◆ **WORK REQUEST**
Copy the entries exactly, leaving out nothing.

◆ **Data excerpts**
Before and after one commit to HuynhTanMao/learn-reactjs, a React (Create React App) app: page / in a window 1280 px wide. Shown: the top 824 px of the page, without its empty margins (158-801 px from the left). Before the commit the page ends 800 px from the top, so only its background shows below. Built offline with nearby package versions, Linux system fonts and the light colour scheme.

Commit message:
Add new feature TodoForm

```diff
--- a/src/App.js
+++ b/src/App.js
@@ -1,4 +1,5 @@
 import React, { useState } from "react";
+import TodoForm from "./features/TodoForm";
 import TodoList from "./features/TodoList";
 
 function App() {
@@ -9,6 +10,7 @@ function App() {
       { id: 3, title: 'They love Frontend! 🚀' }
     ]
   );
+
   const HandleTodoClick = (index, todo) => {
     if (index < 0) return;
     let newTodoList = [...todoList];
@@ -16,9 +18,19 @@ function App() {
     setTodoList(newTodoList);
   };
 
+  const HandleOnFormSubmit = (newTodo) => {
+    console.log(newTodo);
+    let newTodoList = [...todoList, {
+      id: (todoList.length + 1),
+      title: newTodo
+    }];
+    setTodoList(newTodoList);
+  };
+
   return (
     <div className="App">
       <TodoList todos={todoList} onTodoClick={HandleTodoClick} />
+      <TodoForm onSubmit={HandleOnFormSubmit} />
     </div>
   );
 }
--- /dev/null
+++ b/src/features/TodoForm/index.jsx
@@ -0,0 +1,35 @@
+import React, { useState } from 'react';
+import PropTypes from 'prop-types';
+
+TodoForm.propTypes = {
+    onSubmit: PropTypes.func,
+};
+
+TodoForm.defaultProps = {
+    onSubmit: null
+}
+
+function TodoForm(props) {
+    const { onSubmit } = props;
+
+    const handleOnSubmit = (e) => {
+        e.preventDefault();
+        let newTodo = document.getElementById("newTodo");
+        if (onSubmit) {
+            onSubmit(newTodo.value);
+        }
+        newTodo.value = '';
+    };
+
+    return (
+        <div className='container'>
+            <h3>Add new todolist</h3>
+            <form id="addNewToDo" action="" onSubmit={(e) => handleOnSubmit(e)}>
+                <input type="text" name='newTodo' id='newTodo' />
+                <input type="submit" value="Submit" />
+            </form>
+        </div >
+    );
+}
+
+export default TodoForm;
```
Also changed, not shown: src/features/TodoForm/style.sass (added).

◆ **ANSWER TO THIS TASK**
Before and after one commit to HuynhTanMao/learn-reactjs, a React (Create React App) app: page / in a window 1280 px wide. Shown: the top 824 px of the page, without its empty margins (158-801 px from the left). Before the commit the page ends 800 px from the top, so only its background shows below. Built offline with nearby package versions, Linux system fonts and the light colour scheme.

Commit message:
Add new feature TodoForm

```diff
--- a/src/App.js
+++ b/src/App.js
@@ -1,4 +1,5 @@
 import React, { useState } from "react";
+import TodoForm from "./features/TodoForm";
 import TodoList from "./features/TodoList";
 
 function App() {
@@ -9,6 +10,7 @@ function App() {
       { id: 3, title: 'They love Frontend! 🚀' }
     ]
   );
+
   const HandleTodoClick = (index, todo) => {
     if (index < 0) return;
     let newTodoList = [...todoList];
@@ -16,9 +18,19 @@ function App() {
     setTodoList(newTodoList);
   };
 
+  const HandleOnFormSubmit = (newTodo) => {
+    console.log(newTodo);
+    let newTodoList = [...todoList, {
+      id: (todoList.length + 1),
+      title: newTodo
+    }];
+    setTodoList(newTodoList);
+  };
+
   return (
     <div className="App">
       <TodoList todos={todoList} onTodoClick={HandleTodoClick} />
+      <TodoForm onSubmit={HandleOnFormSubmit} />
     </div>
   );
 }
--- /dev/null
+++ b/src/features/TodoForm/index.jsx
@@ -0,0 +1,35 @@
+import React, { useState } from 'react';
+import PropTypes from 'prop-types';
+
+TodoForm.propTypes = {
+    onSubmit: PropTypes.func,
+};
+
+TodoForm.defaultProps = {
+    onSubmit: null
+}
+
+function TodoForm(props) {
+    const { onSubmit } = props;
+
+    const handleOnSubmit = (e) => {
+        e.preventDefault();
+        let newTodo = document.getElementById("newTodo");
+        if (onSubmit) {
+            onSubmit(newTodo.value);
+        }
+        newTodo.value = '';
+    };
+
+    return (
+        <div className='container'>
+            <h3>Add new todolist</h3>
+            <form id="addNewToDo" action="" onSubmit={(e) => handleOnSubmit(e)}>
+                <input type="text" name='newTodo' id='newTodo' />
+                <input type="submit" value="Submit" />
+            </form>
+        </div >
+    );
+}
+
+export default TodoForm;
```
Also changed, not shown: src/features/TodoForm/style.sass (added).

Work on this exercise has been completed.